Our love for God must be a love that grows. Because without true love, there is no true knowledge of God. As J.I. Packer wrote, there is all the difference in the world between knowing about God and knowing God. The presence or absence of love makes the difference. An atheist professor of theology might know far more about God than many Christians do, but because he doesn’t love God, he doesn’t know God at all.
When the Apostle Paul wrote 1 Corinthians 13, he wasn’t composing a sonnet or a ballad on the theme of “love” for the Corinthians to admire. He was doing quite the opposite: reproaching the Corinthians severely for the evident lack of love that they were displaying. Yet the result is one of the most beautiful passages in the entire Bible, one that is frequently read at weddings and funerals and on other occasions. It is no wonder that Jonathan Edwards (1703–58), in his sublime treatment of this chapter in sixteen sermons, Charity and Its Fruits, expounded on love in his final sermon, “Heaven, a World of Love.”
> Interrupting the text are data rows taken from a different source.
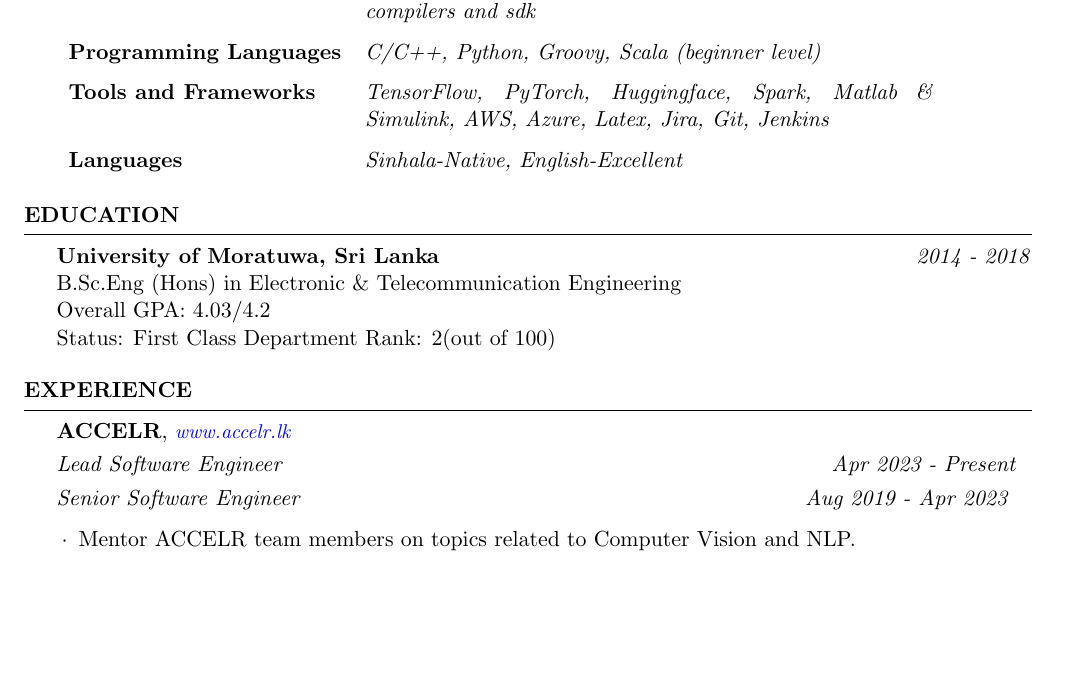
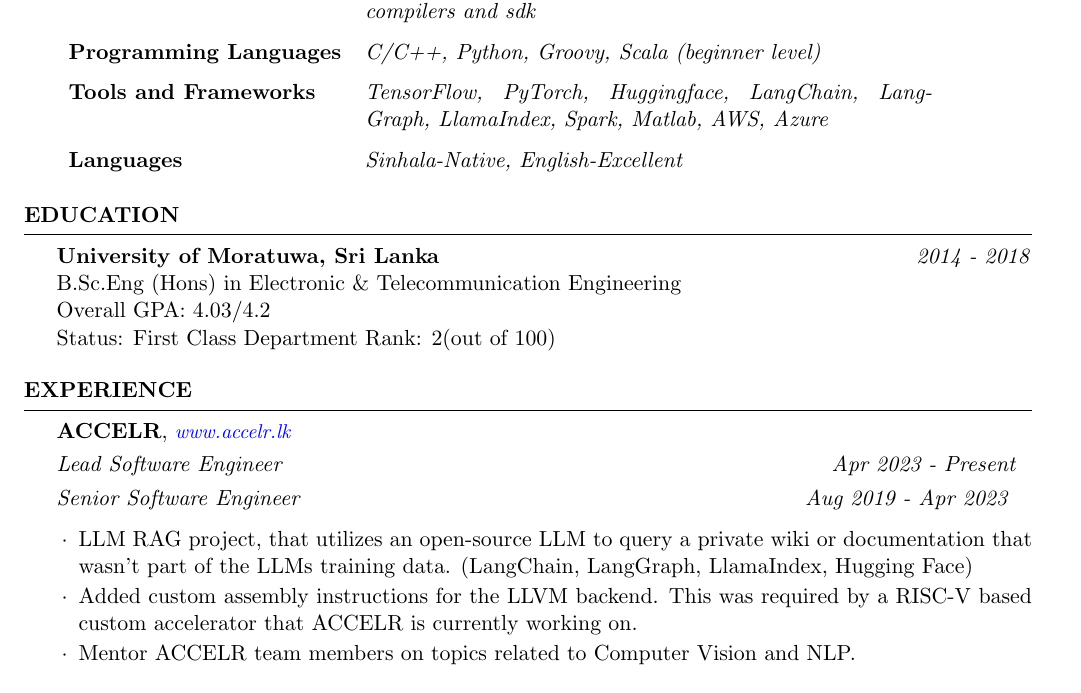
Before and after one commit to nuwang-accelr/accelr_member_cv, a LaTeX CV (Omega_Resume_2024.tex): part of page 1 of 4, cut so that both start at the same text, the shorter picture padded with empty space. Compiled offline with pdfLaTeX.

Commit message:
Modified Omega's CV for 2024-07

```diff
--- a/Omega_Resume_2024.tex
+++ b/Omega_Resume_2024.tex
@@ -92,7 +92,7 @@
 	\begin{tabular}{ l p{10cm}}
 		\textbf{Expertise} & \emph{Parallel programming, Machine Learning, NLP, ML graph compilers and sdk} \\
 		\textbf{Programming Languages} & \emph{C/C++, Python, Groovy, Scala (beginner level)} \\
-		\textbf{Tools and Frameworks} & \emph{TensorFlow, PyTorch, Huggingface, Spark, Matlab \& Simulink, AWS,} \emph{Azure, Latex, Jira, Git, Jenkins} \\
+		\textbf{Tools and Frameworks} & \emph{TensorFlow, PyTorch, Huggingface, LangChain, LangGraph, LlamaIndex, Spark, Matlab, AWS, Azure} \\
 		\textbf{Languages} & \emph{Sinhala-Native, English-Excellent} \\
 	\end{tabular}
 
@@ -121,6 +121,8 @@
 
 \begin{rSection}{Experience}
     \begin{rSubsectionM}{ACCELR}{www.accelr.lk}{Lead Software Engineer}{Apr 2023 - Present}{Senior Software Engineer}{Aug 2019 - Apr 2023}{}{}
+        \item LLM RAG project, that utilizes an open-source LLM to query a private wiki or documentation that wasn't part of the LLMs training data. (LangChain, LangGraph, LlamaIndex, Hugging Face)
+        \item Added custom assembly instructions for the LLVM backend. This was required by a RISC-V based custom accelerator that ACCELR is currently working on.
         \item Mentor ACCELR team members on topics related to Computer Vision and NLP.
 	\end{rSubsectionM}
 
```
What is love? The clear answer from the Bible is that “God is love” (1 John 4:8, 16). There is no true love in the universe except the love that has its source in God. Our love for God, our love for other people, whether in family, church, among friends or elsewhere, has its origin in the God who is love.
If God had never created anything, He alone would exist. But in fact, God does create, and into this vast space God creates or enables the creation of all kinds of objects—jewels, crystals, kaleidoscopes, lenses, prisms, mirrors, stained glass windows—that reflect and spread and scatter the light that comes from Him who is light with all the colors of the rainbow. Now we have a universe that is ablaze with light, but the source of that light is God alone.
Now substitute “love” for “light.” God is love, God is the only source of true love, but that love is emitted and radiated to all His creatures, who should reflect that love back to Him and to one another. This true love has certain hallmarks and characteristics that mark it out as genuine. We’ll look at three of them.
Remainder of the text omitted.